[[ Recorded information open ]]

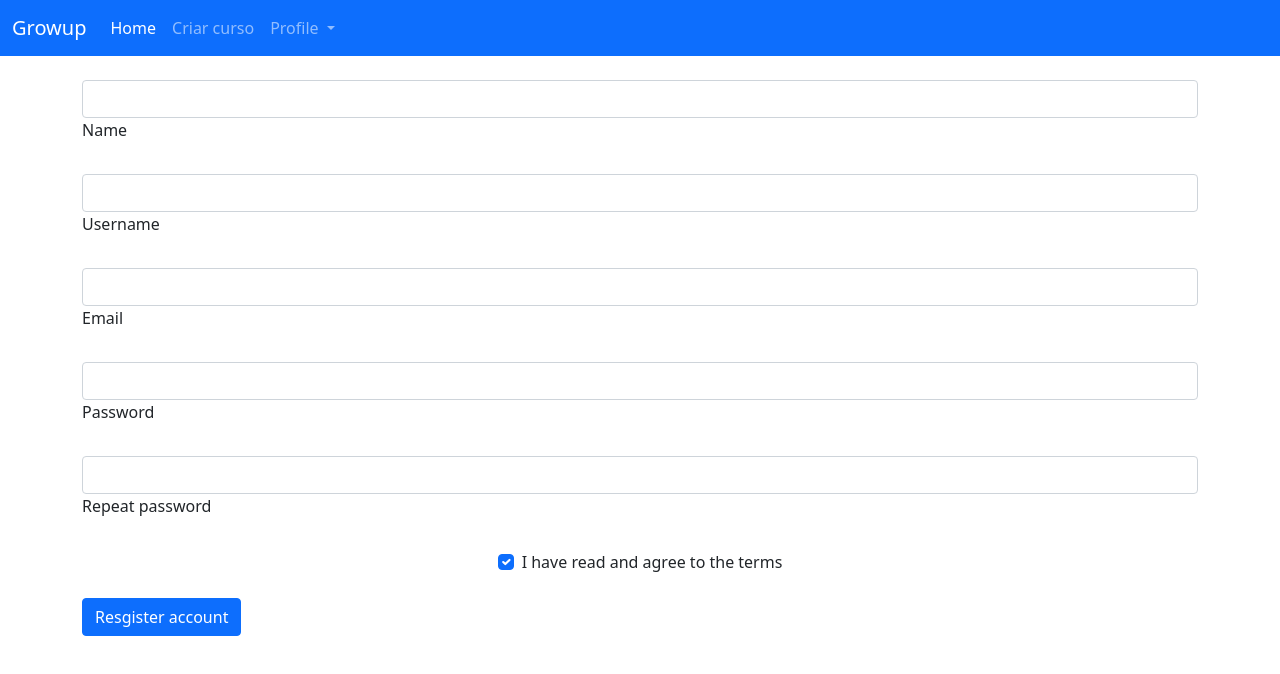
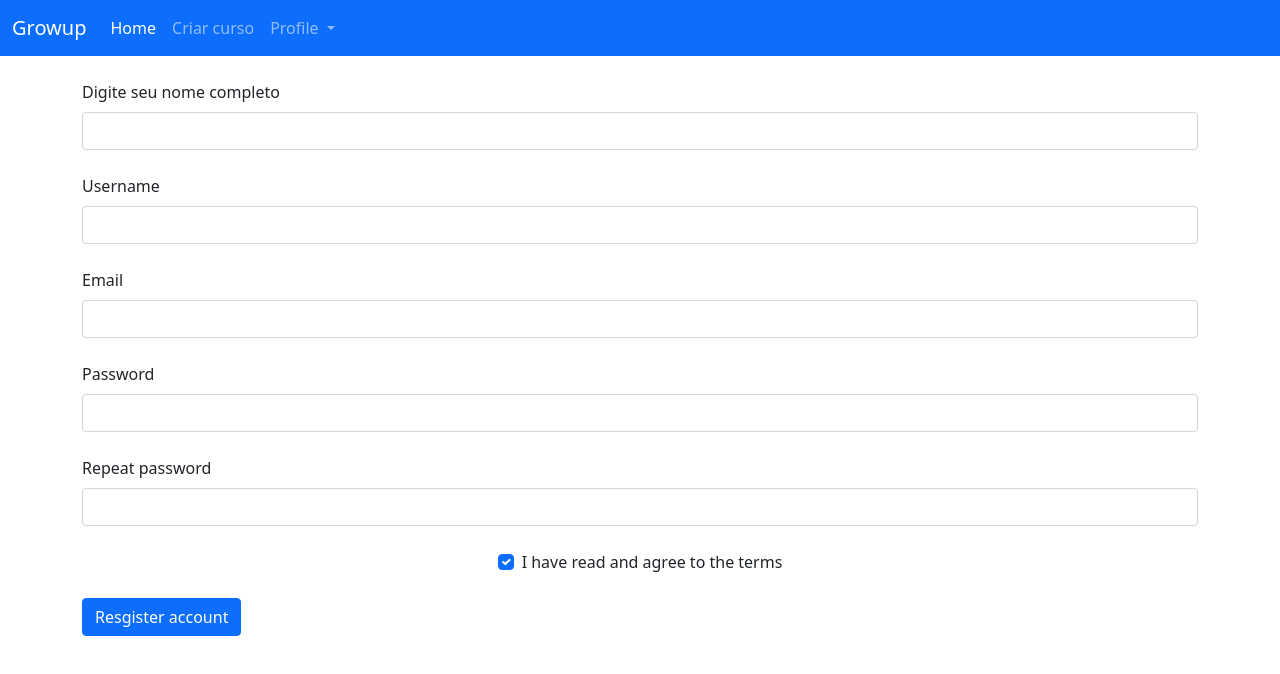
Before and after one commit to Habacuque-Gosch/Growup-Back-end, a Vue app in the folder frontend/: page /user/register in a window 1280 px wide. Shown: the top 674 px of the page. Built offline with nearby package versions, Linux system fonts and the light colour scheme.

Commit message:
alter baseAPI in vue and create forms register user front end

```diff
--- a/frontend/src/api/axios_api.js
+++ b/frontend/src/api/axios_api.js
@@ -1,7 +1,7 @@
 import axios from 'axios'
 
 const baseAPI = axios.create({
-    baseURL: 'http://127.0.0.1:8000/api/v2/',
+    baseURL: 'http://127.0.0.1:8000/api/',
 })
 
 export { baseAPI }
--- a/frontend/src/views/courses/AddCourse.vue
+++ b/frontend/src/views/courses/AddCourse.vue
@@ -35,7 +35,7 @@ export default {
 
         const addCourse = async () => {
             try {
-                const response = await baseAPI.get('courses/1/', {
+                const response = await baseAPI.get('v2/courses/1/', {
                     params:{
                         title: newCourse.value.title,
                         slug: newCourse.value.slug,
--- a/frontend/src/views/courses/DeleteCourse.vue
+++ b/frontend/src/views/courses/DeleteCourse.vue
@@ -21,7 +21,7 @@ const courseId = courseRoute.params.id
 console.log(courseId)
 
 onMounted(()=> {
-    baseAPI.get(`courses/${courseId}/`)
+    baseAPI.get(`v2/courses/${courseId}/`)
         .then(response => {
 
             console.log('data: ', response.data.title)
--- a/frontend/src/views/courses/DetailsCourse.vue
+++ b/frontend/src/views/courses/DetailsCourse.vue
@@ -30,7 +30,7 @@
     const courseData = ref({})
 
     onMounted(()=> {
-        baseAPI.get(`courses/${courseId}?format=json`)
+        baseAPI.get(`v2/courses/${courseId}?format=json`)
             .then(res => {
 
                 courseData.value = res.data
--- a/frontend/src/views/courses/EditCourse.vue
+++ b/frontend/src/views/courses/EditCourse.vue
@@ -46,7 +46,7 @@ export default {
                         Authorization: 'Token c2ef737289fabeae006a6b01c9ecb40aa088d046',
                     }
                 }
-                await baseAPI.put(`courses/${courseId}/`, editCourseData.value, config)
+                await baseAPI.put(`v2/courses/${courseId}/`, editCourseData.value, config)
                 // console.log('requestss: ')
                 router.push({ name: 'index'})
 
--- a/frontend/src/views/courses/index.vue
+++ b/frontend/src/views/courses/index.vue
@@ -43,7 +43,7 @@
             }
         },
         mounted() {
-            baseAPI.get('courses/?format=json')
+            baseAPI.get('v2/courses/?format=json')
             .then(res => {
                 this.apiData = res.data.results
             })
--- a/frontend/src/views/user/register/register.vue
+++ b/frontend/src/views/user/register/register.vue
@@ -2,36 +2,36 @@
 
 <div class="tab-pane fade show active" id="pills-register" role="tabpanel" aria-labelledby="tab-register">
 
-        <form action="/user/login/" method="get">
-
+        <form @submit.prevent="createUser" >
+            <p>{{ errorMessage }}</p>
             <!-- Name input -->
             <div data-mdb-input-init class="form-outline mb-4">
-                <input type="text" id="registerName" class="form-control" />
-                <label class="form-label" for="registerName">Name</label>
+                <label class="form-label" for="registerName">Digite seu nome completo</label>
+                <input type="text" v-model="newUser.full_name" class="form-control" />
             </div>
 
             <!-- Username input -->
             <div data-mdb-input-init class="form-outline mb-4">
-                <input type="text" id="registerUsername" class="form-control" />
                 <label class="form-label" for="registerUsername">Username</label>
+                <input type="text" v-model="newUser.username" class="form-control" />
             </div>
 
             <!-- Email input -->
             <div data-mdb-input-init class="form-outline mb-4">
-                <input type="email" id="registerEmail" class="form-control" />
                 <label class="form-label" for="registerEmail">Email</label>
+                <input type="email" v-model="newUser.email" class="form-control" />
             </div>
 
             <!-- Password input -->
             <div data-mdb-input-init class="form-outline mb-4">
-                <input type="password" id="registerPassword" class="form-control" />
                 <label class="form-label" for="registerPassword">Password</label>
+                <input type="password" v-model="newUser.password" class="form-control" />
             </div>
 
             <!-- Repeat Password input -->
             <div data-mdb-input-init class="form-outline mb-4">
-                <input type="password" id="registerRepeatPassword" class="form-control" />
                 <label class="form-label" for="registerRepeatPassword">Repeat password</label>
+                <input type="password" id="registerrepeatpassword" class="form-control" />
             </div>
 
             <!-- Checkbox -->
@@ -54,4 +54,53 @@
 
 <script>
 
+import { ref } from 'vue';
+import { baseAPI } from '@/api/axios_api'
+import { useRouter } from 'vue-router';
+
+export default {
+    setup(){
+        const newUser = ref({full_name: '', username: '', email: '', password: ''})
+        const errorMessage = ref('')
+        const router = useRouter()
+        const password_repeat = document.getElementById('registerrepeatpassword')
+
+        console.log(password_repeat)
+
+        const createUser = async()=> {
+            try {
+
+                if(newUser.value.password == password_repeat){
+
+                    let config = {
+                        headers: {
+                            Authorization: 'Token c2ef737289fabeae006a6b01c9ecb40aa088d046',
+                        }
+                    }
+
+                    const response = baseAPI.post('users/register-user/', newUser.value, config)
+                    router.push({name: 'login'})
+
+                } else {
+                    errorMessage.value = `Senhas não são iguais`
+                    router.push({name: 'register'})
+                }
+            }
+
+            catch (error){
+                console.log(`ERRO AO CRIAR USER: ${error}`)
+                errorMessage.value = `Erro ao registrar-se`
+            }
+        }
+
+        return {
+            newUser,
+            createUser,
+            errorMessage
+        }
+    }
+
+}
+
+
 </script>
```
Also changed, not shown: 1 other file (tests, documents, lock files or other folders).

[[ Recorded information closed ]]

Once the pictures are removed, reproduce the remaining entries above exactly.

**Answer for this exercise**:
Before and after one commit to Habacuque-Gosch/Growup-Back-end, a Vue app in the folder frontend/: page /user/register in a window 1280 px wide. Shown: the top 674 px of the page. Built offline with nearby package versions, Linux system fonts and the light colour scheme.

Commit message:
alter baseAPI in vue and create forms register user front end

```diff
--- a/frontend/src/api/axios_api.js
+++ b/frontend/src/api/axios_api.js
@@ -1,7 +1,7 @@
 import axios from 'axios'
 
 const baseAPI = axios.create({
-    baseURL: 'http://127.0.0.1:8000/api/v2/',
+    baseURL: 'http://127.0.0.1:8000/api/',
 })
 
 export { baseAPI }
--- a/frontend/src/views/courses/AddCourse.vue
+++ b/frontend/src/views/courses/AddCourse.vue
@@ -35,7 +35,7 @@ export default {
 
         const addCourse = async () => {
             try {
-                const response = await baseAPI.get('courses/1/', {
+                const response = await baseAPI.get('v2/courses/1/', {
                     params:{
                         title: newCourse.value.title,
                         slug: newCourse.value.slug,
--- a/frontend/src/views/courses/DeleteCourse.vue
+++ b/frontend/src/views/courses/DeleteCourse.vue
@@ -21,7 +21,7 @@ const courseId = courseRoute.params.id
 console.log(courseId)
 
 onMounted(()=> {
-    baseAPI.get(`courses/${courseId}/`)
+    baseAPI.get(`v2/courses/${courseId}/`)
         .then(response => {
 
             console.log('data: ', response.data.title)
--- a/frontend/src/views/courses/DetailsCourse.vue
+++ b/frontend/src/views/courses/DetailsCourse.vue
@@ -30,7 +30,7 @@
     const courseData = ref({})
 
     onMounted(()=> {
-        baseAPI.get(`courses/${courseId}?format=json`)
+        baseAPI.get(`v2/courses/${courseId}?format=json`)
             .then(res => {
 
                 courseData.value = res.data
--- a/frontend/src/views/courses/EditCourse.vue
+++ b/frontend/src/views/courses/EditCourse.vue
@@ -46,7 +46,7 @@ export default {
                         Authorization: 'Token c2ef737289fabeae006a6b01c9ecb40aa088d046',
                     }
                 }
-                await baseAPI.put(`courses/${courseId}/`, editCourseData.value, config)
+                await baseAPI.put(`v2/courses/${courseId}/`, editCourseData.value, config)
                 // console.log('requestss: ')
                 router.push({ name: 'index'})
 
--- a/frontend/src/views/courses/index.vue
+++ b/frontend/src/views/courses/index.vue
@@ -43,7 +43,7 @@
             }
         },
         mounted() {
-            baseAPI.get('courses/?format=json')
+            baseAPI.get('v2/courses/?format=json')
             .then(res => {
                 this.apiData = res.data.results
             })
--- a/frontend/src/views/user/register/register.vue
+++ b/frontend/src/views/user/register/register.vue
@@ -2,36 +2,36 @@
 
 <div class="tab-pane fade show active" id="pills-register" role="tabpanel" aria-labelledby="tab-register">
 
-        <form action="/user/login/" method="get">
-
+        <form @submit.prevent="createUser" >
+            <p>{{ errorMessage }}</p>
             <!-- Name input -->
             <div data-mdb-input-init class="form-outline mb-4">
-                <input type="text" id="registerName" class="form-control" />
-                <label class="form-label" for="registerName">Name</label>
+                <label class="form-label" for="registerName">Digite seu nome completo</label>
+                <input type="text" v-model="newUser.full_name" class="form-control" />
             </div>
 
             <!-- Username input -->
             <div data-mdb-input-init class="form-outline mb-4">
-                <input type="text" id="registerUsername" class="form-control" />
                 <label class="form-label" for="registerUsername">Username</label>
+                <input type="text" v-model="newUser.username" class="form-control" />
             </div>
 
             <!-- Email input -->
             <div data-mdb-input-init class="form-outline mb-4">
-                <input type="email" id="registerEmail" class="form-control" />
                 <label class="form-label" for="registerEmail">Email</label>
+                <input type="email" v-model="newUser.email" class="form-control" />
             </div>
 
             <!-- Password input -->
             <div data-mdb-input-init class="form-outline mb-4">
-                <input type="password" id="registerPassword" class="form-control" />
                 <label class="form-label" for="registerPassword">Password</label>
+                <input type="password" v-model="newUser.password" class="form-control" />
             </div>
 
             <!-- Repeat Password input -->
             <div data-mdb-input-init class="form-outline mb-4">
-                <input type="password" id="registerRepeatPassword" class="form-control" />
                 <label class="form-label" for="registerRepeatPassword">Repeat password</label>
+                <input type="password" id="registerrepeatpassword" class="form-control" />
             </div>
 
             <!-- Checkbox -->
@@ -54,4 +54,53 @@
 
 <script>
 
+import { ref } from 'vue';
+import { baseAPI } from '@/api/axios_api'
+import { useRouter } from 'vue-router';
+
+export default {
+    setup(){
+        const newUser = ref({full_name: '', username: '', email: '', password: ''})
+        const errorMessage = ref('')
+        const router = useRouter()
+        const password_repeat = document.getElementById('registerrepeatpassword')
+
+        console.log(password_repeat)
+
+        const createUser = async()=> {
+            try {
+
+                if(newUser.value.password == password_repeat){
+
+                    let config = {
+                        headers: {
+                            Authorization: 'Token c2ef737289fabeae006a6b01c9ecb40aa088d046',
+                        }
+                    }
+
+                    const response = baseAPI.post('users/register-user/', newUser.value, config)
+                    router.push({name: 'login'})
+
+                } else {
+                    errorMessage.value = `Senhas não são iguais`
+                    router.push({name: 'register'})
+                }
+            }
+
+            catch (error){
+                console.log(`ERRO AO CRIAR USER: ${error}`)
+                errorMessage.value = `Erro ao registrar-se`
+            }
+        }
+
+        return {
+            newUser,
+            createUser,
+            errorMessage
+        }
+    }
+
+}
+
+
 </script>
```
Also changed, not shown: 1 other file (tests, documents, lock files or other folders).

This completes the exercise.